▸ Work to be completed
Copy out, from the entries below, each line holding the string "auto".

● ● ● ● ● ● ●

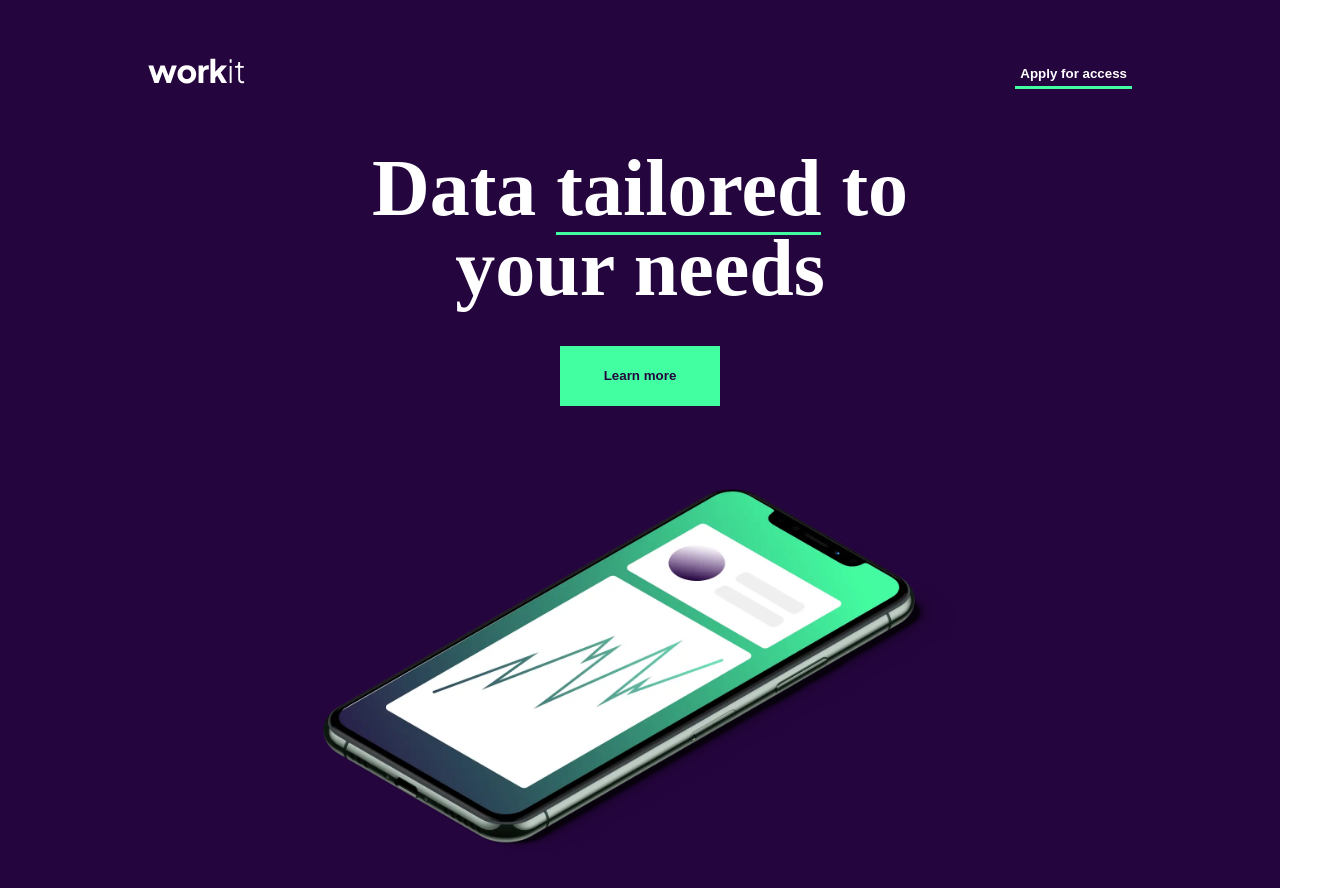
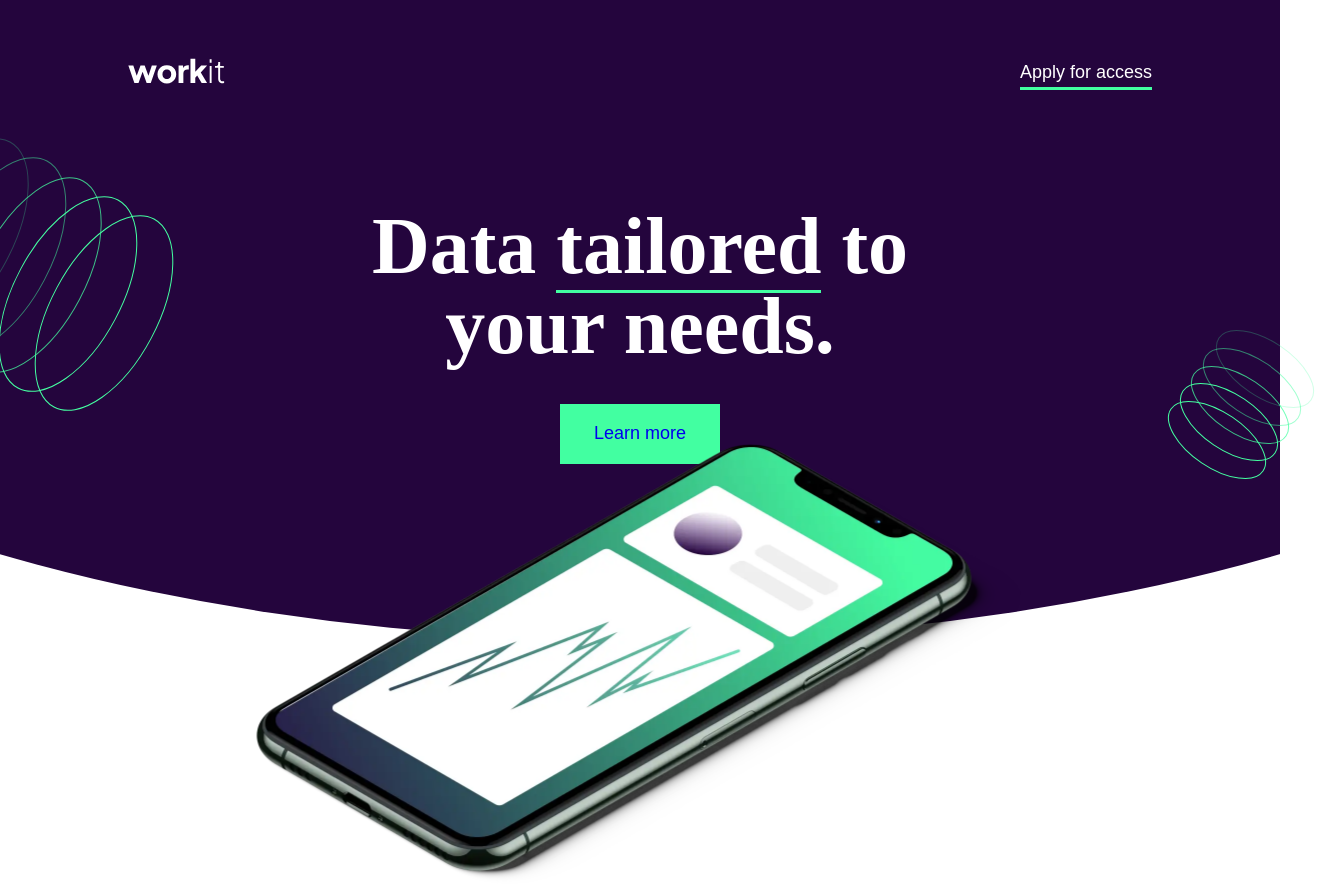
Before and after one commit to BigO-Dev/workit-landing-page, a website: page starter-code/index.html in a window 1280 px wide. Shown: the top 888 px of the page, 1328 px wide, since content can reach past the window. Drawn offline with Linux system fonts and the light colour scheme.

Commit message:
Add html and css for hero

```diff
--- a/starter-code/index.html
+++ b/starter-code/index.html
@@ -49,30 +49,29 @@
 
   Apply for access -->
     <header class="hero">
-      <div class="container flex-even">
-        <div class="hero__logo">
-          <a href="/">
-            <img
-              src="./assets/images/logo-light.svg"
-              alt="Workit logo"
-              width="97"
-              height="26"
-            />
-          </a>
+      <div class="hero__row">
+        <div class="header__logo">
+          <img src="./assets/images/logo-light.svg" alt="Workit logo" />
         </div>
-        <div class="header__cta">
-          <a href="#">
-            <button class="btn btn-secondary">Apply for access</button>
-          </a>
+        <div class="header__btn">
+          <a href="#">Apply for access</a>
         </div>
       </div>
-      <div class="hero__headline txt-center">
-        <h1>Data <span>tailored</span> to your needs</h1>
-        <a href="#">
-          <button class="btn btn-primary">Learn more</button>
-        </a>
-        <img src="./assets/images/image-hero.webp" alt="" />
-      </div>
+      <div class="hero__headline">
+        <h1>Data <span>tailored</span> to your needs.</h1>
+        <button class="btn__primary">
+          <a href="#">Learn more</a>
+        </button>
     </header>
+    <img src="./assets/images/image-hero.webp" alt="" class="hero__image" width="767" height="441"  >
+    <img src="./assets/images/bg-pattern-1.svg" alt="" class="hero__pattern-1" width="341" height="317" >
+    <img src="./assets/images/bg-pattern-2.svg" alt="" class="hero__pattern-2" width="174" height="181" >
+
+
+
+
+
+
+
   </body>
 </html>
--- a/starter-code/style.css
+++ b/starter-code/style.css
@@ -52,10 +52,6 @@ img {
   height: auto;
 }
 
-a {
-  text-decoration: none;
-}
-
 ul {
   list-style-type: none;
 }
@@ -65,11 +61,13 @@ h2,
 h3 {
   font-family: var(--ff-heading);
   font-weight: 600;
+  text-align: center;
 }
 
 h1 {
   font-size: 8rem;
   line-height: 80px;
+  color: var(--clr-white-1);
 }
 
 h2 {
@@ -82,81 +80,79 @@ h3 {
   line-height: 40px;
 }
 
-/* Utility Classes */
-.container {
-  max-width: 80%;
-  margin: 0 auto;
-  padding: 0 2rem;
+.hero {
+  background-color: var(--clr-purple);
+  min-height: 100vh;
+  clip-path: ellipse(100% 80% at 50% 0%);
+  position: relative;
 }
 
-.txt-center {
-  text-align: center;
+.hero__row {
+  display: flex;
+  justify-content: space-between;
+  width: 80%;
+  margin-inline: auto;
+  padding-block: 5.8rem;
 }
 
-.flex-even {
-  display: flex;
-  justify-content: space-between;
+.header__btn a {
+  color: var(--clr-white-1);
+  text-decoration: none;
+  border-bottom: 3px solid var(--clr-green);
+  padding-bottom: 0.5rem;
 }
 
-.btn {
-  border: none;
-  display: inline-block;
-  padding: 1rem 2rem;
-  cursor: pointer;
-}
-
-.btn-primary {
-  background-color: var(--clr-green);
-  color: var(--clr-purple);
-  font-family: var(--ff-body);
-  font-weight: var(--fw-bold);
-  width: 16rem;
-  height: 6rem;
-}
-
-.btn-primary:hover {
-  background-color: var(--clr-purple);
-  border: 2px solid var(--clr-green);
+.header__btn a:hover {
   color: var(--clr-green);
-}
-
-.btn-secondary {
-  color: var(--clr-white-1);
-  background-color: var(--clr-purple);
-  border-bottom: 3px solid var(--clr-green);
-  padding: 0.5rem;
-  font-family: var(--ff-body);
-  font-weight: var(--fw-bold);
-}
-
-.btn-secondary:hover {
-  color: var(--clr-green);
-}
-
-.btn .text-center {
-  text-align: center;
-}
-
-.hero {
-  background-color: var(--clr-purple);
-  padding: 5.8rem 0;
 }
 
 .hero__headline {
   display: grid;
+  place-items: center;
   gap: 3.8rem;
+  text-align: center;
+  width: 64rem;
   margin: 5.5rem auto;
-  max-width: 63.5rem;
-}
-
-.hero__headline h1 {
-  color: var(--clr-white-1);
 }
 
 .hero__headline span {
   border-bottom: 3px solid var(--clr-green);
 }
 
-.hero__headline img {
-  margin-top: 4.5rem;
+.btn__primary {
+  background-color: var(--clr-green);
+  color: var(--clr-purple);
+  font-size: 1.8rem;
+  font-weight: 500;
+  border: none;
+  padding: 1.3rem 3.2rem;
+  width: 16rem;
+  height: 6rem;
 }
+
+.btn__primary a {
+  text-decoration: none;
+}
+
+.hero__image {
+  text-align: center;
+  object-fit: cover;
+  position: absolute;
+  top: 50%;
+  left: 50%;
+  transform: translate(-50%, 10%);
+}
+
+.hero__pattern-1 {
+  position: absolute;
+  top: 11.6rem;
+  left: -13.8rem;
+  z-index: 1;
+}
+
+.hero__pattern-2 {
+  position: absolute;
+  top: 31.4rem;
+  right: -4.8rem;
+  z-index: 1;
+}
```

● ● ● ● ● ● ●

▸ Task response
   height: auto;
-  margin: 0 auto;
+  margin-inline: auto;
   margin: 5.5rem auto;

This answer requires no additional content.